• [Exercise]
An exact copy of all the data below is required.

= = =

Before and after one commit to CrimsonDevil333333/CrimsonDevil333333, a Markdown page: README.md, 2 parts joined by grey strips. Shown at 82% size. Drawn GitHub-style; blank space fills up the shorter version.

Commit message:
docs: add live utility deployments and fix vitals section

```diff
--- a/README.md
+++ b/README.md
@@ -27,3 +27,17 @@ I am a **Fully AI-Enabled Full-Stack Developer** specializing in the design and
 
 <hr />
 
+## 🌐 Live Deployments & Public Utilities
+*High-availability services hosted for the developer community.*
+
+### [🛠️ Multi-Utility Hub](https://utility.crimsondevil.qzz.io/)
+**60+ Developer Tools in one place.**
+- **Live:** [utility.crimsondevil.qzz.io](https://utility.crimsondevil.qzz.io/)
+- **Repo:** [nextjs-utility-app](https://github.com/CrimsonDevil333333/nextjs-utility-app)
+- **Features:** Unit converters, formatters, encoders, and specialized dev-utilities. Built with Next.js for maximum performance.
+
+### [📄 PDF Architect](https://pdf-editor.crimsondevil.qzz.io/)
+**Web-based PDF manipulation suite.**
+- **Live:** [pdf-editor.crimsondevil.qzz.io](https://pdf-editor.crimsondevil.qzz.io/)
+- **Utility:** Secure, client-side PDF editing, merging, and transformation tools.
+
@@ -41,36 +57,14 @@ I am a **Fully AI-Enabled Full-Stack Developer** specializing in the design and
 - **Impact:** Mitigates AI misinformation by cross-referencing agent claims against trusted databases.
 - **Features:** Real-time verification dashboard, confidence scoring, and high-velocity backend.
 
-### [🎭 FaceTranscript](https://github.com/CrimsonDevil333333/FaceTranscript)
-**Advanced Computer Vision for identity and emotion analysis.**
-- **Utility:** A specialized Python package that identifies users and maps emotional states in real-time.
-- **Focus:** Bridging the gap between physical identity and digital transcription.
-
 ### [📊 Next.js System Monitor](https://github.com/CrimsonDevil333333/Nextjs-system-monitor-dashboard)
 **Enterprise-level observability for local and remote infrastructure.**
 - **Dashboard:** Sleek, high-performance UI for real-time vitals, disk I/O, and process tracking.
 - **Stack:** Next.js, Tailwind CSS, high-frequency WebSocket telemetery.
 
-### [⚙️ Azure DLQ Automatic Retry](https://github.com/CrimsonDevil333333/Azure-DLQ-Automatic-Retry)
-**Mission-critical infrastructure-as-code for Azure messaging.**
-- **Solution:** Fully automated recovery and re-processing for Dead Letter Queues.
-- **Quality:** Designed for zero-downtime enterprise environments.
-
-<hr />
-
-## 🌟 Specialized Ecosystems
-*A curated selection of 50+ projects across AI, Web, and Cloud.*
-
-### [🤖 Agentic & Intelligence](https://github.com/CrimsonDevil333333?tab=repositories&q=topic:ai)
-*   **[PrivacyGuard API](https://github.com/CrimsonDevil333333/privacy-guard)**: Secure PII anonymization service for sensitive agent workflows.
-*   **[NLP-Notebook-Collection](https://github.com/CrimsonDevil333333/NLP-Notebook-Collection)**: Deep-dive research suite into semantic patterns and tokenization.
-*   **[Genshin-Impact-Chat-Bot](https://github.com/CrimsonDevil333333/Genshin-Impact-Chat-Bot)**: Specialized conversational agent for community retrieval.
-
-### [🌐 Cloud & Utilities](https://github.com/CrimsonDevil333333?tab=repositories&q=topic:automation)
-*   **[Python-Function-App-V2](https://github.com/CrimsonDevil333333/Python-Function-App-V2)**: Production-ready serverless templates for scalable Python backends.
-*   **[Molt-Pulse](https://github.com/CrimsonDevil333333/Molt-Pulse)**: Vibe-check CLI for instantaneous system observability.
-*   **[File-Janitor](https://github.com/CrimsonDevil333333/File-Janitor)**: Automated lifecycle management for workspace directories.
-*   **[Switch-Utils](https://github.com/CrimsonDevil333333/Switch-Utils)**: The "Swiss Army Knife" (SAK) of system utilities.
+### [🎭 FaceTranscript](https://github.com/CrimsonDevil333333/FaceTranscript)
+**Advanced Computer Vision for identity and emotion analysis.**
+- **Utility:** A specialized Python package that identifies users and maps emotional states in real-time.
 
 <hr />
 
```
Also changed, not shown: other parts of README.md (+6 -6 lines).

= = =

• [Response]
Before and after one commit to CrimsonDevil333333/CrimsonDevil333333, a Markdown page: README.md, 2 parts joined by grey strips. Shown at 82% size. Drawn GitHub-style; blank space fills up the shorter version.

Commit message:
docs: add live utility deployments and fix vitals section

```diff
--- a/README.md
+++ b/README.md
@@ -27,3 +27,17 @@ I am a **Fully AI-Enabled Full-Stack Developer** specializing in the design and
 
 <hr />
 
+## 🌐 Live Deployments & Public Utilities
+*High-availability services hosted for the developer community.*
+
+### [🛠️ Multi-Utility Hub](https://utility.crimsondevil.qzz.io/)
+**60+ Developer Tools in one place.**
+- **Live:** [utility.crimsondevil.qzz.io](https://utility.crimsondevil.qzz.io/)
+- **Repo:** [nextjs-utility-app](https://github.com/CrimsonDevil333333/nextjs-utility-app)
+- **Features:** Unit converters, formatters, encoders, and specialized dev-utilities. Built with Next.js for maximum performance.
+
+### [📄 PDF Architect](https://pdf-editor.crimsondevil.qzz.io/)
+**Web-based PDF manipulation suite.**
+- **Live:** [pdf-editor.crimsondevil.qzz.io](https://pdf-editor.crimsondevil.qzz.io/)
+- **Utility:** Secure, client-side PDF editing, merging, and transformation tools.
+
@@ -41,36 +57,14 @@ I am a **Fully AI-Enabled Full-Stack Developer** specializing in the design and
 - **Impact:** Mitigates AI misinformation by cross-referencing agent claims against trusted databases.
 - **Features:** Real-time verification dashboard, confidence scoring, and high-velocity backend.
 
-### [🎭 FaceTranscript](https://github.com/CrimsonDevil333333/FaceTranscript)
-**Advanced Computer Vision for identity and emotion analysis.**
-- **Utility:** A specialized Python package that identifies users and maps emotional states in real-time.
-- **Focus:** Bridging the gap between physical identity and digital transcription.
-
 ### [📊 Next.js System Monitor](https://github.com/CrimsonDevil333333/Nextjs-system-monitor-dashboard)
 **Enterprise-level observability for local and remote infrastructure.**
 - **Dashboard:** Sleek, high-performance UI for real-time vitals, disk I/O, and process tracking.
 - **Stack:** Next.js, Tailwind CSS, high-frequency WebSocket telemetery.
 
-### [⚙️ Azure DLQ Automatic Retry](https://github.com/CrimsonDevil333333/Azure-DLQ-Automatic-Retry)
-**Mission-critical infrastructure-as-code for Azure messaging.**
-- **Solution:** Fully automated recovery and re-processing for Dead Letter Queues.
-- **Quality:** Designed for zero-downtime enterprise environments.
-
-<hr />
-
-## 🌟 Specialized Ecosystems
-*A curated selection of 50+ projects across AI, Web, and Cloud.*
-
-### [🤖 Agentic & Intelligence](https://github.com/CrimsonDevil333333?tab=repositories&q=topic:ai)
-*   **[PrivacyGuard API](https://github.com/CrimsonDevil333333/privacy-guard)**: Secure PII anonymization service for sensitive agent workflows.
-*   **[NLP-Notebook-Collection](https://github.com/CrimsonDevil333333/NLP-Notebook-Collection)**: Deep-dive research suite into semantic patterns and tokenization.
-*   **[Genshin-Impact-Chat-Bot](https://github.com/CrimsonDevil333333/Genshin-Impact-Chat-Bot)**: Specialized conversational agent for community retrieval.
-
-### [🌐 Cloud & Utilities](https://github.com/CrimsonDevil333333?tab=repositories&q=topic:automation)
-*   **[Python-Function-App-V2](https://github.com/CrimsonDevil333333/Python-Function-App-V2)**: Production-ready serverless templates for scalable Python backends.
-*   **[Molt-Pulse](https://github.com/CrimsonDevil333333/Molt-Pulse)**: Vibe-check CLI for instantaneous system observability.
-*   **[File-Janitor](https://github.com/CrimsonDevil333333/File-Janitor)**: Automated lifecycle management for workspace directories.
-*   **[Switch-Utils](https://github.com/CrimsonDevil333333/Switch-Utils)**: The "Swiss Army Knife" (SAK) of system utilities.
+### [🎭 FaceTranscript](https://github.com/CrimsonDevil333333/FaceTranscript)
+**Advanced Computer Vision for identity and emotion analysis.**
+- **Utility:** A specialized Python package that identifies users and maps emotional states in real-time.
 
 <hr />
 
```
Also changed, not shown: other parts of README.md (+6 -6 lines).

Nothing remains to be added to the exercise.